The metallic sound was so distracting to the interviewer that he actually stopped the interview with Freddy and asked, “What’s going on in your pocket?”
Freddy smiled and pulled out the Disney cartoon watch tin and held it up to the camera. “Oh,” he said, laughing as he opened it wide for the viewers to see. “D.D. Wood gave this to me. I love it. I’m diabetic and I keep all of my insulin needles in this little container. See? It fits them perfectly. Isn’t it a lovely gift?”
I looked at his wrist: no watch.
I looked back at his hand: tin full of needles.
God I hoped people heard the diabetic part and weren’t already sending me hate mail about how I was enabling the habit of “Mr. Wasted Days and Wasted Nights” and basically trying to kill off a living legend.
My husband who was watching the show with me looked over and laughed out loud.

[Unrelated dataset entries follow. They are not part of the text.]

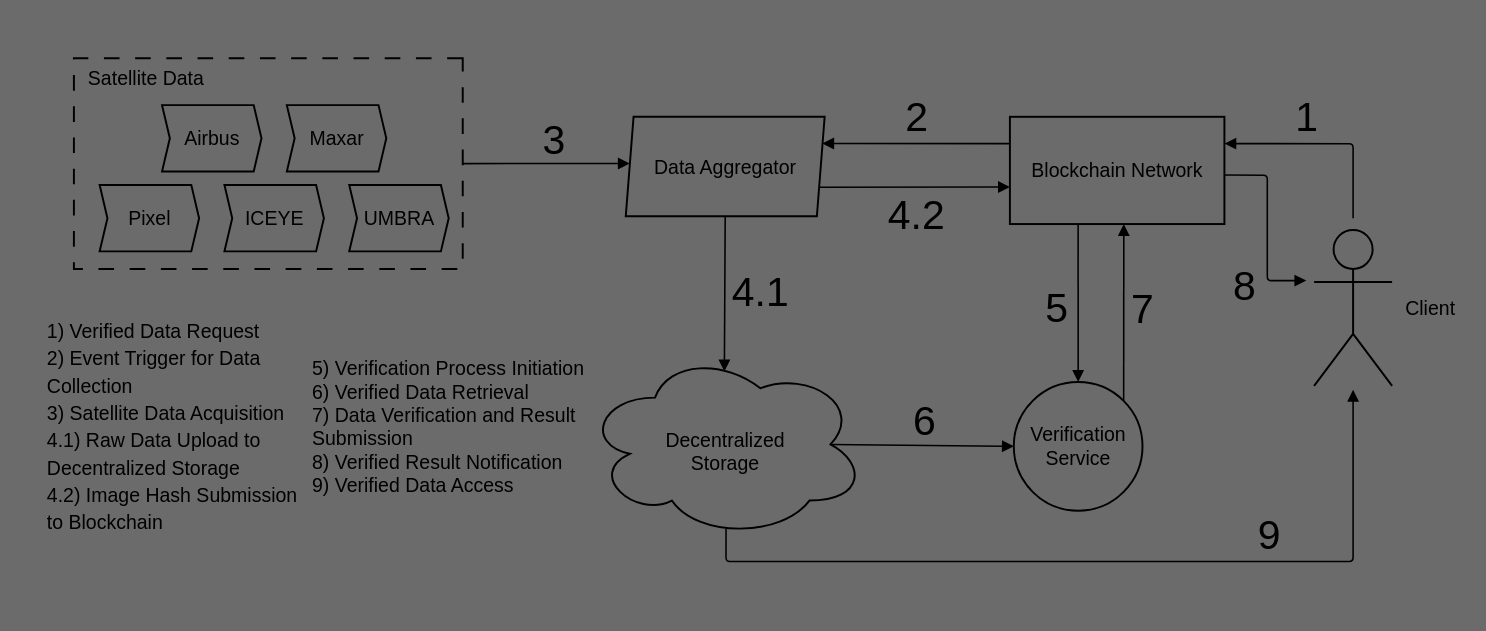
Before: project-structure.drawio in dk731/cassini-hackathon, a draw.io diagram. Source tidied: cells renumbered, new cells numbered last; positions are measured from the earlier drawing's top-left corner, leaving out a move shared by most shapes. Both pictures are drawn from the tidied source at 39%, with x=0, y=0 at pixel (46, 58).
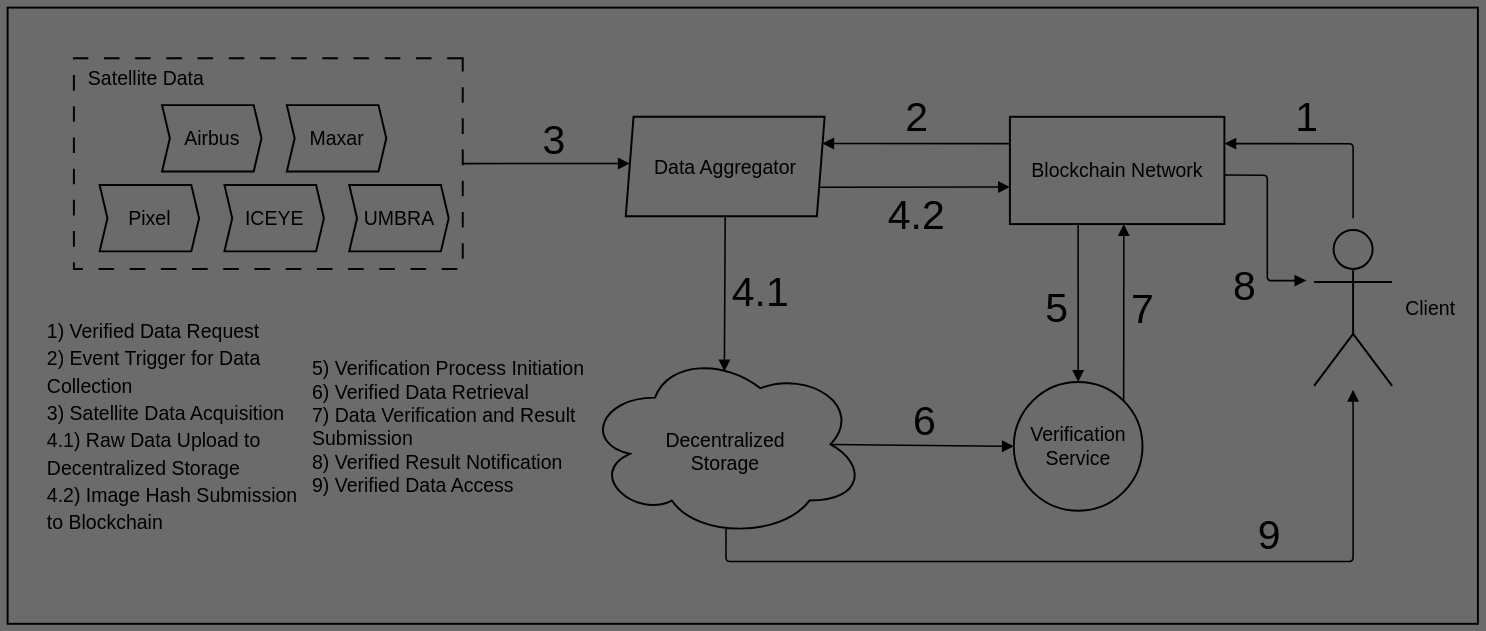
The same diagram, later.

Commit message (it also covers changes not shown here):
Refactor README.md to include project structure diagram

What changed in the source:
```diff
@@
+    <mxCell id="53" style="rounded=0;whiteSpace=wrap;html=1;labelBackgroundColor=none;strokeWidth=5;fontSize=50;fillColor=none;" parent="1" vertex="1">
+      <mxGeometry x="-100" y="-130" width="3770" height="1580" as="geometry" />
+    </mxCell>
```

“I love it!” He said with a great big growl and a loud clap of his hands. “Freddy Fender just gave you the best shout out ever.”
I wasn’t so sure about that.
“He liked the tin. He isn’t wearing the watch,” I said with a pout.
“Gimme a break,” my husband said. “Keeping his needles in your tin is way better.”
I gave him a skeptical look.
My next show with The Tornados, I walked up, grabbed Freddy, and pulled the tin from his pocket.
“Really?” I said. “Really? On National television? You tell people you love the tin and you don’t even wear the watch?”
“What?” He said. “The watch is cool and all but… that little tin is just so perfect for my rigs.”
“Hey this ain’t prison,” I said. “Don’t be getting all drug slang on me.”
He laughed and gave me a big hug, “It’s not like I said you were there with me little girl.”
Flaco came up and hugged me. “I heard you brought your mother to this show may I meet her?”
Freddy actually rolled his eyes.
I could only imagine what was going to happen next but I led Flaco to my mom and watched from the stage, trying to concentrate on my set, as Flaco flirted and laughed with my mother.
I couldn’t stop myself from wondering what it would be like to have Flaco as my step-dad and The Texas Tornados as regular visitors at my household.
I smiled at the thought as I finished my last song and bowed to the crowd.
“He seems to really like your mom,” Augie said from the wings as I unplugged my Fender and walked off the stage.
“Is that a good thing?” I asked.
Augie shook his head and laughed.
Doug walked up behind us and said, “You might need a drink child.” Which was a pretty serious statement from someone very much clean and sober at the time.
But Flaco, was a perfect gentleman. He kissed my mother’s hand at the end of the night and she road home with me charmed as everyone was by Flaco’s attention.
I played several more shows with The Tornados before we parted ways.
Several years later Doug was gone… Freddy was too…. and I think of Augie and Flaco and miss our time together… and in my heart I am so grateful that I had my moment with the Godfathers of Tejano, these Kings of country music.